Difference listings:

Content starts

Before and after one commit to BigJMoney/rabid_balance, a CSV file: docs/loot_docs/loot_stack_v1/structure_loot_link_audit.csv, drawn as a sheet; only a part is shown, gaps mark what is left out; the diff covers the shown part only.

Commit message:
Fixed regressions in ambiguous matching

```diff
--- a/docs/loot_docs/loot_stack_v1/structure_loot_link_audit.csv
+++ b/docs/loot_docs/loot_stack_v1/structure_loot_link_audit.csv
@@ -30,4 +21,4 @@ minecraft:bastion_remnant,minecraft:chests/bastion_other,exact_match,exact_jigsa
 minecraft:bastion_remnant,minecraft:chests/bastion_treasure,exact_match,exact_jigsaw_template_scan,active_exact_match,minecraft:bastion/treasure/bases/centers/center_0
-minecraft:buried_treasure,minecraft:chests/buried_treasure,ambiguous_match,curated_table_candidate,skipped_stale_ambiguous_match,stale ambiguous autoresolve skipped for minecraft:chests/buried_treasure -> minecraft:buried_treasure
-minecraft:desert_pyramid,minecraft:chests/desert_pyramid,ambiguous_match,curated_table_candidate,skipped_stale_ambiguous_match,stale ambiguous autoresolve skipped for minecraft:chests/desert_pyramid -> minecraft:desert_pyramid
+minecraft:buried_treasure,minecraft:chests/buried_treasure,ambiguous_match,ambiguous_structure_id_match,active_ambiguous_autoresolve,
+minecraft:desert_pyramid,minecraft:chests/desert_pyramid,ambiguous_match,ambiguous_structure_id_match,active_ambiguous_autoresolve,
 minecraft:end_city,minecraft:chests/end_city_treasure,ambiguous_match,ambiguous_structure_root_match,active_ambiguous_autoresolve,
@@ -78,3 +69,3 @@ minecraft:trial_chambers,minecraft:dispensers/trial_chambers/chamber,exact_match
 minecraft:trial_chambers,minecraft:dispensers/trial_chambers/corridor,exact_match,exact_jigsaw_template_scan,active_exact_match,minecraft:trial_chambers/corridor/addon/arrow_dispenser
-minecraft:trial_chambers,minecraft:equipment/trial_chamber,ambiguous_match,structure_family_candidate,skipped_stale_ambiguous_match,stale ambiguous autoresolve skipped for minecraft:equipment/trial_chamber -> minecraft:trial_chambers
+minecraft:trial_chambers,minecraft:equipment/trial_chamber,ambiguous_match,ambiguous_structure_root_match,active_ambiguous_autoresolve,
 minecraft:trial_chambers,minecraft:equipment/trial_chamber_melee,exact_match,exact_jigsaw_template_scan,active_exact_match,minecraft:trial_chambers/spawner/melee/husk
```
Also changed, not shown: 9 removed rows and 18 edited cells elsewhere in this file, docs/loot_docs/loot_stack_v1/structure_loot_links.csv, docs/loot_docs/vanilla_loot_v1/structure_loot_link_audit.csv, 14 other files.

Content ends

PROMPT: Please write out the records above once more, exactly and completely.

ANSWER BOX:
Before and after one commit to BigJMoney/rabid_balance, a CSV file: docs/loot_docs/loot_stack_v1/structure_loot_link_audit.csv, drawn as a sheet; only a part is shown, gaps mark what is left out; the diff covers the shown part only.

Commit message:
Fixed regressions in ambiguous matching

```diff
--- a/docs/loot_docs/loot_stack_v1/structure_loot_link_audit.csv
+++ b/docs/loot_docs/loot_stack_v1/structure_loot_link_audit.csv
@@ -30,4 +21,4 @@ minecraft:bastion_remnant,minecraft:chests/bastion_other,exact_match,exact_jigsa
 minecraft:bastion_remnant,minecraft:chests/bastion_treasure,exact_match,exact_jigsaw_template_scan,active_exact_match,minecraft:bastion/treasure/bases/centers/center_0
-minecraft:buried_treasure,minecraft:chests/buried_treasure,ambiguous_match,curated_table_candidate,skipped_stale_ambiguous_match,stale ambiguous autoresolve skipped for minecraft:chests/buried_treasure -> minecraft:buried_treasure
-minecraft:desert_pyramid,minecraft:chests/desert_pyramid,ambiguous_match,curated_table_candidate,skipped_stale_ambiguous_match,stale ambiguous autoresolve skipped for minecraft:chests/desert_pyramid -> minecraft:desert_pyramid
+minecraft:buried_treasure,minecraft:chests/buried_treasure,ambiguous_match,ambiguous_structure_id_match,active_ambiguous_autoresolve,
+minecraft:desert_pyramid,minecraft:chests/desert_pyramid,ambiguous_match,ambiguous_structure_id_match,active_ambiguous_autoresolve,
 minecraft:end_city,minecraft:chests/end_city_treasure,ambiguous_match,ambiguous_structure_root_match,active_ambiguous_autoresolve,
@@ -78,3 +69,3 @@ minecraft:trial_chambers,minecraft:dispensers/trial_chambers/chamber,exact_match
 minecraft:trial_chambers,minecraft:dispensers/trial_chambers/corridor,exact_match,exact_jigsaw_template_scan,active_exact_match,minecraft:trial_chambers/corridor/addon/arrow_dispenser
-minecraft:trial_chambers,minecraft:equipment/trial_chamber,ambiguous_match,structure_family_candidate,skipped_stale_ambiguous_match,stale ambiguous autoresolve skipped for minecraft:equipment/trial_chamber -> minecraft:trial_chambers
+minecraft:trial_chambers,minecraft:equipment/trial_chamber,ambiguous_match,ambiguous_structure_root_match,active_ambiguous_autoresolve,
 minecraft:trial_chambers,minecraft:equipment/trial_chamber_melee,exact_match,exact_jigsaw_template_scan,active_exact_match,minecraft:trial_chambers/spawner/melee/husk
```
Also changed, not shown: 9 removed rows and 18 edited cells elsewhere in this file, docs/loot_docs/loot_stack_v1/structure_loot_links.csv, docs/loot_docs/vanilla_loot_v1/structure_loot_link_audit.csv, 14 other files.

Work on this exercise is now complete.